[Revision comparison data]

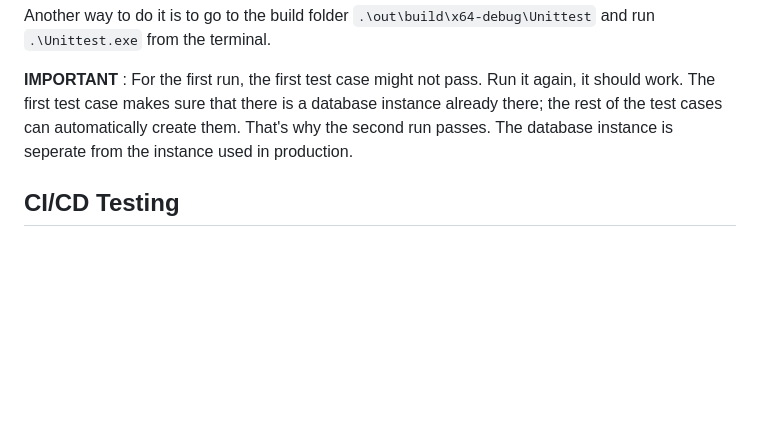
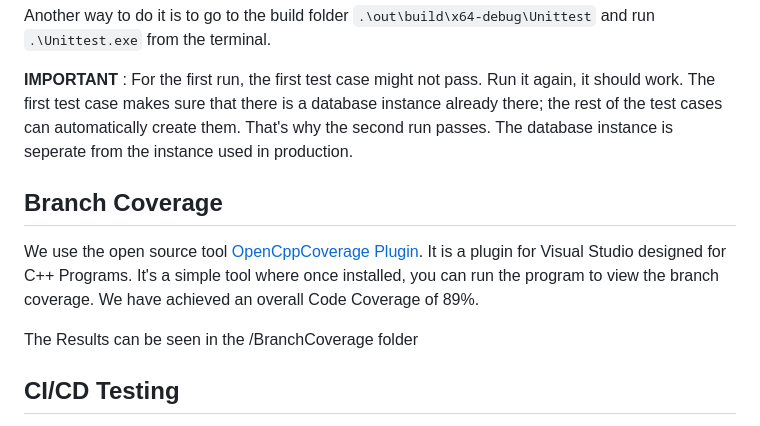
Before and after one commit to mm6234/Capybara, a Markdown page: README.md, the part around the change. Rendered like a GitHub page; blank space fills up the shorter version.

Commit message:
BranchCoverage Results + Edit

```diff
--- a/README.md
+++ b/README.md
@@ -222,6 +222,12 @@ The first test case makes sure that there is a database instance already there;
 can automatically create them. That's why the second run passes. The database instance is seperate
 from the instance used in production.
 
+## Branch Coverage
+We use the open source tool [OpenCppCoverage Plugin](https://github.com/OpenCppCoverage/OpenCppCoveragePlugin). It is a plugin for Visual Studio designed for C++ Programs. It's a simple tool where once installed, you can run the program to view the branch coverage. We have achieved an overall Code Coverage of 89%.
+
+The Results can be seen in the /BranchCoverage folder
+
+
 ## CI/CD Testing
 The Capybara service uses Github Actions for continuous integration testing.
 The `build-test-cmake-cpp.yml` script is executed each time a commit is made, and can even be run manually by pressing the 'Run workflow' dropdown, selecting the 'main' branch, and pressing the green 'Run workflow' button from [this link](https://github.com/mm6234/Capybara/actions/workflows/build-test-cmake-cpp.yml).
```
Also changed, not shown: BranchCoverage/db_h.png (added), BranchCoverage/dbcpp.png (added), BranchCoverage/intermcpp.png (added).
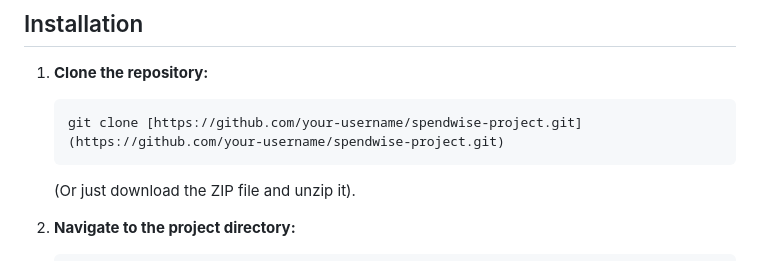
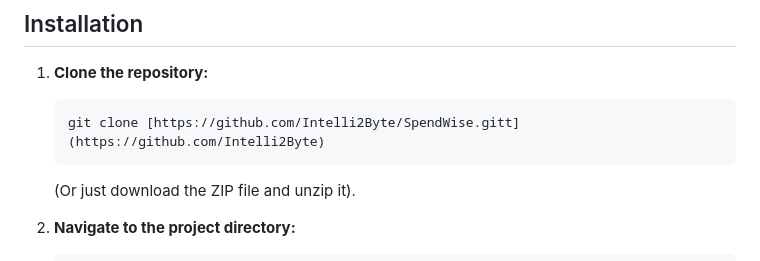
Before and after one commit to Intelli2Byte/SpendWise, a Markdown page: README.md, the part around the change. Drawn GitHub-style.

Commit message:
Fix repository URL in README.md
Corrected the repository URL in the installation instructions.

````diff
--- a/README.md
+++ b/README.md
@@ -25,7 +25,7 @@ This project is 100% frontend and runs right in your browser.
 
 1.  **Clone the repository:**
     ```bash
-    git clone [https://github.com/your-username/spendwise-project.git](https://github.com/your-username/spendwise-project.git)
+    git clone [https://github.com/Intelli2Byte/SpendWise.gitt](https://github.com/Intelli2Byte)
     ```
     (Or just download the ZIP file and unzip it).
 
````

...

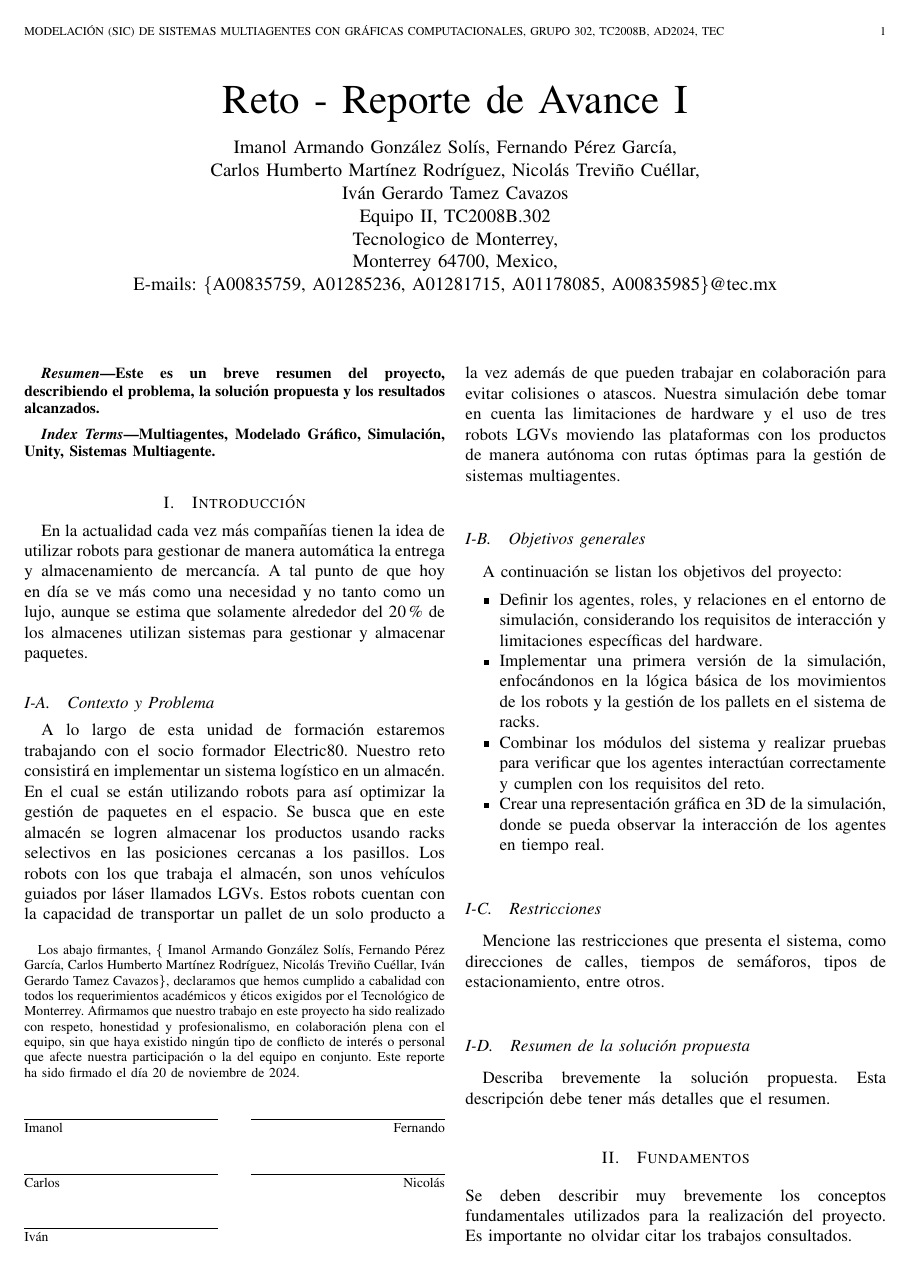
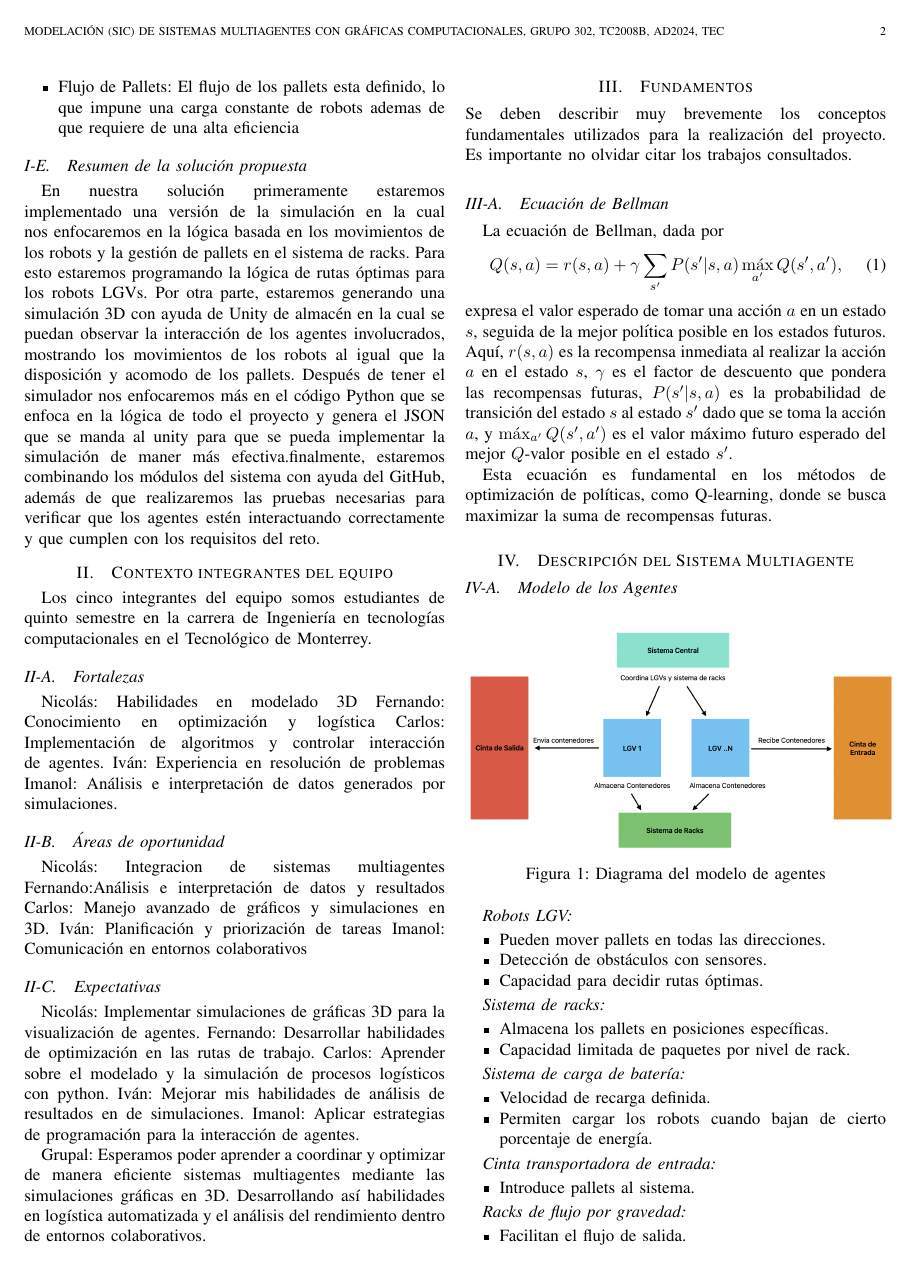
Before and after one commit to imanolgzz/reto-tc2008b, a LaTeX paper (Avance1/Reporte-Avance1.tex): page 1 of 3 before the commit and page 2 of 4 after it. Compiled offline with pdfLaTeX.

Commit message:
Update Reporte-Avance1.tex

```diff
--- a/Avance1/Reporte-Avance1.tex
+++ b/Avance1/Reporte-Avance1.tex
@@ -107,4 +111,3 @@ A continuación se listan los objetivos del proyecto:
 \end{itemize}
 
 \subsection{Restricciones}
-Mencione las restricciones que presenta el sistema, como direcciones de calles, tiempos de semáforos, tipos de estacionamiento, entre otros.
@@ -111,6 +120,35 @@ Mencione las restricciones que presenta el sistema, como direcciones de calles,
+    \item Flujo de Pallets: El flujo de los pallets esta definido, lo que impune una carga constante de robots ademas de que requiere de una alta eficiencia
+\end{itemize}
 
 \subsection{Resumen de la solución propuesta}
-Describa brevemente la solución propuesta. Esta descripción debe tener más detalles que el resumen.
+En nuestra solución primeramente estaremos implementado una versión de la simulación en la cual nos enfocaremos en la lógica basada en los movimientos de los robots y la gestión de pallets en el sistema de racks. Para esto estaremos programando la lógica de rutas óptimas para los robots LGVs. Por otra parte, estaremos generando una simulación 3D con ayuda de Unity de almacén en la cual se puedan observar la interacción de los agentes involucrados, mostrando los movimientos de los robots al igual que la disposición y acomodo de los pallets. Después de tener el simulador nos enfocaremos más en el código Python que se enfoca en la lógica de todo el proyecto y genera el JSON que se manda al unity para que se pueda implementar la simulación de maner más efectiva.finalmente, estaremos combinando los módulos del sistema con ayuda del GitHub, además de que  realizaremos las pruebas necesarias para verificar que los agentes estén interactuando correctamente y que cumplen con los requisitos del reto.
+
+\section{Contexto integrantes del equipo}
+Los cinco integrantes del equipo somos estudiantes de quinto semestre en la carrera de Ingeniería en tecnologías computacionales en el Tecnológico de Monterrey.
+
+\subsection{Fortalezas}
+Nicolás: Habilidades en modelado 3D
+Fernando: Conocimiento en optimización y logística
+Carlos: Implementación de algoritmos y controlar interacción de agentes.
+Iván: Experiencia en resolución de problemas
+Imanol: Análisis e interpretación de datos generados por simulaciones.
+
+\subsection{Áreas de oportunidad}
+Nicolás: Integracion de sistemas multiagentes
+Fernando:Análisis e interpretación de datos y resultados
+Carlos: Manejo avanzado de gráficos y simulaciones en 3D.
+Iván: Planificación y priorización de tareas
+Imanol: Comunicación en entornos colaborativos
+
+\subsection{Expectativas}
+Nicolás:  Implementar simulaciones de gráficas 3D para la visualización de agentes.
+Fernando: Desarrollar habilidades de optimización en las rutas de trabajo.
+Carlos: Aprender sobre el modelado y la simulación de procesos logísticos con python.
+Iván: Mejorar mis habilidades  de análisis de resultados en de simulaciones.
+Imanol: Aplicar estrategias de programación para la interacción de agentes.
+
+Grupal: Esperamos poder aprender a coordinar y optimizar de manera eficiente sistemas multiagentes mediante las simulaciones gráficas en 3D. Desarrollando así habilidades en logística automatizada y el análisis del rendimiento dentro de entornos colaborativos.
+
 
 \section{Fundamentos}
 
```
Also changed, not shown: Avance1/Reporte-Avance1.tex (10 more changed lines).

Task goal
All lines in the entries above that include "Capybara" should be found and copied.

Exercise solution
Before and after one commit to mm6234/Capybara, a Markdown page: README.md, the part around the change. Rendered like a GitHub page; blank space fills up the shorter version.
 The Capybara service uses Github Actions for continuous integration testing.
 The `build-test-cmake-cpp.yml` script is executed each time a commit is made, and can even be run manually by pressing the 'Run workflow' dropdown, selecting the 'main' branch, and pressing the green 'Run workflow' button from [this link](https://github.com/mm6234/Capybara/actions/workflows/build-test-cmake-cpp.yml).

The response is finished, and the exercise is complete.